Required action:
Every entry in the data below needs to be repeated exactly.

Data in this exercise:
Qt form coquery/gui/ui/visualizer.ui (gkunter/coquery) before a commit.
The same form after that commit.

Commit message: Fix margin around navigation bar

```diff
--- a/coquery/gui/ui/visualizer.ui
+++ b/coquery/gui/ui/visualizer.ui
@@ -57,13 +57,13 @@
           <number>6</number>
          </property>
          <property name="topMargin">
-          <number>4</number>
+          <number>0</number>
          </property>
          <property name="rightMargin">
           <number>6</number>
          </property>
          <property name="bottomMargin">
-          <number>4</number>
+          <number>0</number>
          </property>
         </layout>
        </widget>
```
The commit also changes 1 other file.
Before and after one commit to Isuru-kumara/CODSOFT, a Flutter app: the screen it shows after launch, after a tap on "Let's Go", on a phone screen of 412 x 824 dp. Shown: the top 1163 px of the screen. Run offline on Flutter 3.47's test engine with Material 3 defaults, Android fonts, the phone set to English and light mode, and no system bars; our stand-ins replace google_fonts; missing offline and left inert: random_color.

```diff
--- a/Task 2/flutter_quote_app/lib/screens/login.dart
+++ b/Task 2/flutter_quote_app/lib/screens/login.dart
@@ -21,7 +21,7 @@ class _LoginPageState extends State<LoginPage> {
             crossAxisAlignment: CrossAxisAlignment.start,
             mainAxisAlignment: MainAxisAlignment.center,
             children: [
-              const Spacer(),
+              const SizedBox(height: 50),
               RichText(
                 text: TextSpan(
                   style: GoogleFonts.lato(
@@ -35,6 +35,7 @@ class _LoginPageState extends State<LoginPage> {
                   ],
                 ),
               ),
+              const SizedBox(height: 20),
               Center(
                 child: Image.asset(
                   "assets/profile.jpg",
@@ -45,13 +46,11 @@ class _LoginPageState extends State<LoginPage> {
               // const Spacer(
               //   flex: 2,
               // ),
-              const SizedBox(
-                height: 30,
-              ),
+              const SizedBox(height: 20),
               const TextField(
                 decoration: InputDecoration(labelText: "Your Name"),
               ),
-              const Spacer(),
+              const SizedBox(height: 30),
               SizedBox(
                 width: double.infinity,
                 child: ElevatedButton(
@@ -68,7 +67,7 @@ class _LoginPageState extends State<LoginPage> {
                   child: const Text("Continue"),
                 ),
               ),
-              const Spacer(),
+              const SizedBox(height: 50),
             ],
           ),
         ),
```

Result:
Qt form coquery/gui/ui/visualizer.ui (gkunter/coquery) before a commit.
The same form after that commit.

Commit message: Fix margin around navigation bar

```diff
--- a/coquery/gui/ui/visualizer.ui
+++ b/coquery/gui/ui/visualizer.ui
@@ -57,13 +57,13 @@
           <number>6</number>
          </property>
          <property name="topMargin">
-          <number>4</number>
+          <number>0</number>
          </property>
          <property name="rightMargin">
           <number>6</number>
          </property>
          <property name="bottomMargin">
-          <number>4</number>
+          <number>0</number>
          </property>
         </layout>
        </widget>
```
The commit also changes 1 other file.
Before and after one commit to Isuru-kumara/CODSOFT, a Flutter app: the screen it shows after launch, after a tap on "Let's Go", on a phone screen of 412 x 824 dp. Shown: the top 1163 px of the screen. Run offline on Flutter 3.47's test engine with Material 3 defaults, Android fonts, the phone set to English and light mode, and no system bars; our stand-ins replace google_fonts; missing offline and left inert: random_color.

```diff
--- a/Task 2/flutter_quote_app/lib/screens/login.dart
+++ b/Task 2/flutter_quote_app/lib/screens/login.dart
@@ -21,7 +21,7 @@ class _LoginPageState extends State<LoginPage> {
             crossAxisAlignment: CrossAxisAlignment.start,
             mainAxisAlignment: MainAxisAlignment.center,
             children: [
-              const Spacer(),
+              const SizedBox(height: 50),
               RichText(
                 text: TextSpan(
                   style: GoogleFonts.lato(
@@ -35,6 +35,7 @@ class _LoginPageState extends State<LoginPage> {
                   ],
                 ),
               ),
+              const SizedBox(height: 20),
               Center(
                 child: Image.asset(
                   "assets/profile.jpg",
@@ -45,13 +46,11 @@ class _LoginPageState extends State<LoginPage> {
               // const Spacer(
               //   flex: 2,
               // ),
-              const SizedBox(
-                height: 30,
-              ),
+              const SizedBox(height: 20),
               const TextField(
                 decoration: InputDecoration(labelText: "Your Name"),
               ),
-              const Spacer(),
+              const SizedBox(height: 30),
               SizedBox(
                 width: double.infinity,
                 child: ElevatedButton(
@@ -68,7 +67,7 @@ class _LoginPageState extends State<LoginPage> {
                   child: const Text("Continue"),
                 ),
               ),
-              const Spacer(),
+              const SizedBox(height: 50),
             ],
           ),
         ),
```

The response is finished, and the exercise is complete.